• **EXERCISE INSTRUCTIONS**: Look through the records below and copy each line that includes the word "block".

Web page edit records

_ _ _ _

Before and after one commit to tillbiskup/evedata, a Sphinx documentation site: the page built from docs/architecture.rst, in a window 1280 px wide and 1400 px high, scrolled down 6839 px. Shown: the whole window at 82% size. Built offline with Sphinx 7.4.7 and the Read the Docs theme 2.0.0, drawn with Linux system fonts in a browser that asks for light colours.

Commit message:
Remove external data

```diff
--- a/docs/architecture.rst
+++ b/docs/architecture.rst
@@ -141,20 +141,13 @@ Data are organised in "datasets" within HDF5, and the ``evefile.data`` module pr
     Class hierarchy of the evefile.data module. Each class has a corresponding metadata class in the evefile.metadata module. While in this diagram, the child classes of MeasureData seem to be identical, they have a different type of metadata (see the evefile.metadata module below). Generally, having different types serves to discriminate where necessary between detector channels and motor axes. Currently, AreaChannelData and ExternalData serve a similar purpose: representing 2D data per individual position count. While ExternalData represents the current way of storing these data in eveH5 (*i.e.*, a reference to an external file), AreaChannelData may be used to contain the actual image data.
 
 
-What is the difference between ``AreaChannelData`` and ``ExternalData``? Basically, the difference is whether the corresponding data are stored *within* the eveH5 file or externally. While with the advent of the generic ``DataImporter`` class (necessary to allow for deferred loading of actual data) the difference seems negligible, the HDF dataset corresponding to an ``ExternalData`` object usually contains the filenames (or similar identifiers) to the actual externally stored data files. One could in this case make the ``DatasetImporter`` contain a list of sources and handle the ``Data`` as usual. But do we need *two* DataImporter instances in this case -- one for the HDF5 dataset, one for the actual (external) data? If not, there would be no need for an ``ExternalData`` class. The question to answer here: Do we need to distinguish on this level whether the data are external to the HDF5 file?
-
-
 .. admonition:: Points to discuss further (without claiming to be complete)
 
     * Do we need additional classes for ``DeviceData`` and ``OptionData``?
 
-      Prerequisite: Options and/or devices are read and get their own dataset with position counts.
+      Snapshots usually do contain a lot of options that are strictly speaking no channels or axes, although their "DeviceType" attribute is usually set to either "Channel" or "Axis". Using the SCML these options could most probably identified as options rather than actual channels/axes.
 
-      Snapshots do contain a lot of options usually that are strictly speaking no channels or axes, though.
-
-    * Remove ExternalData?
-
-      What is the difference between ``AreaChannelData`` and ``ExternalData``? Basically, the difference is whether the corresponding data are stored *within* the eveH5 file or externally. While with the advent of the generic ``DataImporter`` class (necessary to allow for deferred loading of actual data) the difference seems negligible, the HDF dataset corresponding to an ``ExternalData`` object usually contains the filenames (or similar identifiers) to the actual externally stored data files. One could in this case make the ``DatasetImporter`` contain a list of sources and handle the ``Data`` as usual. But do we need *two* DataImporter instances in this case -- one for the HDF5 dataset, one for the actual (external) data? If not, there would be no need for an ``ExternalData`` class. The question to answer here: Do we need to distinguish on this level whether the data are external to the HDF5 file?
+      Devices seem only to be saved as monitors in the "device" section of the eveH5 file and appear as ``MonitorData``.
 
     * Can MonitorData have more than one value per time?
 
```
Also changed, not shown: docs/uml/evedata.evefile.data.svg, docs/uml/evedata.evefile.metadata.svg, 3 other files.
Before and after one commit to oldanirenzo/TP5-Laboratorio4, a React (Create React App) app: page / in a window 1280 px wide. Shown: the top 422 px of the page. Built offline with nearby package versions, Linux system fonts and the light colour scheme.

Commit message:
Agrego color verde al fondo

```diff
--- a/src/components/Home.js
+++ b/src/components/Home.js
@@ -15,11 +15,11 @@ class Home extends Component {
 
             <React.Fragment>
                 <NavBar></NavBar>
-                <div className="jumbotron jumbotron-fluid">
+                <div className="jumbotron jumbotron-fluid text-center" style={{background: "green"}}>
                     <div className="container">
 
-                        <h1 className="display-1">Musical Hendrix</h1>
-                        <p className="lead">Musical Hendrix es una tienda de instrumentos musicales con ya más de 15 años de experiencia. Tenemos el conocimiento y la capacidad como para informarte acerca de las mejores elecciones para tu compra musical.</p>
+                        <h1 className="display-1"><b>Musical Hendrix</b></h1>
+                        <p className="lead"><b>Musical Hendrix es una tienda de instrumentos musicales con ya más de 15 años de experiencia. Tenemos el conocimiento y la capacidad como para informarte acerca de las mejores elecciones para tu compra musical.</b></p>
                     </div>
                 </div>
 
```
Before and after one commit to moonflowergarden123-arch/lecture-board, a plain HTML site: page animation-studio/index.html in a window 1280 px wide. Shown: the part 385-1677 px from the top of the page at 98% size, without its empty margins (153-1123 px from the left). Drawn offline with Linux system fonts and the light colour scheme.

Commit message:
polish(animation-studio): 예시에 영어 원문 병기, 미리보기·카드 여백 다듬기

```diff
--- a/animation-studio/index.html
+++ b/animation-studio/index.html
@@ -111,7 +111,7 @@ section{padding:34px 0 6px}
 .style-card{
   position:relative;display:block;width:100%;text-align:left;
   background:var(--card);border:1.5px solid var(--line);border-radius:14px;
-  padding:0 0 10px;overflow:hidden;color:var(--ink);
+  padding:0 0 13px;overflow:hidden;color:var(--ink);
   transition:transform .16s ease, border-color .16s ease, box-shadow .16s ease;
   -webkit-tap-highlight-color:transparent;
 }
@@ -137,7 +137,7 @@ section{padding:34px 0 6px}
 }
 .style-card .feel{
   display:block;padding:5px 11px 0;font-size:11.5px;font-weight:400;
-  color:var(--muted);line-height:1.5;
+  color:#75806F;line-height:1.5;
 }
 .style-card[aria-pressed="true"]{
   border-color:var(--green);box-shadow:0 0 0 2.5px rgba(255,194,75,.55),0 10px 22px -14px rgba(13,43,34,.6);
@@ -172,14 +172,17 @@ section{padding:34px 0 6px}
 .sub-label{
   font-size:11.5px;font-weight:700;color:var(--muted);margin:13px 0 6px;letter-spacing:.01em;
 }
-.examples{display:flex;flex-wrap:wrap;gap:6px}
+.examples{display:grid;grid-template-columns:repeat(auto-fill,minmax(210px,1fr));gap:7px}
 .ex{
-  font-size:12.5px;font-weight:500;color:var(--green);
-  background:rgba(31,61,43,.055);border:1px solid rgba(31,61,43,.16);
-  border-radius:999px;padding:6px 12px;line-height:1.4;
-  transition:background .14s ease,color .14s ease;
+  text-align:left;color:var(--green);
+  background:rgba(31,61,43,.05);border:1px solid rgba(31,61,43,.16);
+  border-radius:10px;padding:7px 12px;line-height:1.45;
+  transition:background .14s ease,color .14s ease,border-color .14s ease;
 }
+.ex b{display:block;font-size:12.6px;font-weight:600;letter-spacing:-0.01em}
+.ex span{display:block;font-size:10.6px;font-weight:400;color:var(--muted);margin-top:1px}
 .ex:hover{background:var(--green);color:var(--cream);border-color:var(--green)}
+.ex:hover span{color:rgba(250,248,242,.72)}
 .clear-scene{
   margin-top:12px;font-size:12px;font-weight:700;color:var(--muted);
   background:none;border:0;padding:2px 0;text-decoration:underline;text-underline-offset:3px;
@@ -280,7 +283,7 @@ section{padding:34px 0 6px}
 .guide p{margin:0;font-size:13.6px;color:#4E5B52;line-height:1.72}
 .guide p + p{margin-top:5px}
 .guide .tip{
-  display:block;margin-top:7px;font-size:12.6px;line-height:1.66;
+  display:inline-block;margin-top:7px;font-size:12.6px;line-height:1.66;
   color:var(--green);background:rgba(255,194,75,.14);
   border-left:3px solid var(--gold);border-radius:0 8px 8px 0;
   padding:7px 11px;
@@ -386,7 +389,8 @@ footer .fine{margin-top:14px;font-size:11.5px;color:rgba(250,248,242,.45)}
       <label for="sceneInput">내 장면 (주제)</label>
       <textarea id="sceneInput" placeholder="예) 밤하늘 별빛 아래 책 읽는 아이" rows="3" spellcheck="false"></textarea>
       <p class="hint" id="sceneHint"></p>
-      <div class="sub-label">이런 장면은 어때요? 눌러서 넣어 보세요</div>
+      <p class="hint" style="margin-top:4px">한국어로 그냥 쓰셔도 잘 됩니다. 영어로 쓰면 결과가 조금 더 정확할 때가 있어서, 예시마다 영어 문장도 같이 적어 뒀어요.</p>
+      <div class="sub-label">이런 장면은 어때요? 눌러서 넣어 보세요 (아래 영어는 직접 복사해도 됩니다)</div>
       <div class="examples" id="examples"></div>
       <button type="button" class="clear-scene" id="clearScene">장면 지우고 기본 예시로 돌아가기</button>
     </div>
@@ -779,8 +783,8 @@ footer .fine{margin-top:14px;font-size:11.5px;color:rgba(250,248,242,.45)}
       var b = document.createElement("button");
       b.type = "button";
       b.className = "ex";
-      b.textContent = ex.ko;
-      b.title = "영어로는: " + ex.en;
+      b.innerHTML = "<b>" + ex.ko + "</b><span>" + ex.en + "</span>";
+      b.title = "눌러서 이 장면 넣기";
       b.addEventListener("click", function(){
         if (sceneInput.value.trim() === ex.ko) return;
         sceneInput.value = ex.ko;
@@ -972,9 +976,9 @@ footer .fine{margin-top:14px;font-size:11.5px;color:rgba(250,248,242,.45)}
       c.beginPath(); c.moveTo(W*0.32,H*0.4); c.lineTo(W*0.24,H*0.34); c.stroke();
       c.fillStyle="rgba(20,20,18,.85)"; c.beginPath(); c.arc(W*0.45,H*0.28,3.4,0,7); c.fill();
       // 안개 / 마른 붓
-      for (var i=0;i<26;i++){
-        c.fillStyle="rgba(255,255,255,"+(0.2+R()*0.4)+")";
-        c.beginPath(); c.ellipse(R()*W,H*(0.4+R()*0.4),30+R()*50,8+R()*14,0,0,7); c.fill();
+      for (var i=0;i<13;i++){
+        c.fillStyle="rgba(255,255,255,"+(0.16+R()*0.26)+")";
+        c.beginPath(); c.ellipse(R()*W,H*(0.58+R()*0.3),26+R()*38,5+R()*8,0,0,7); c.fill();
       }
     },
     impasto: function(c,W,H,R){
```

_ _ _ _

• **WRITTEN ANSWER**:
   position:relative;display:block;width:100%;text-align:left;
   display:block;padding:5px 11px 0;font-size:11.5px;font-weight:400;
+.ex b{display:block;font-size:12.6px;font-weight:600;letter-spacing:-0.01em}
+.ex span{display:block;font-size:10.6px;font-weight:400;color:var(--muted);margin-top:1px}
-  display:block;margin-top:7px;font-size:12.6px;line-height:1.66;
+  display:inline-block;margin-top:7px;font-size:12.6px;line-height:1.66;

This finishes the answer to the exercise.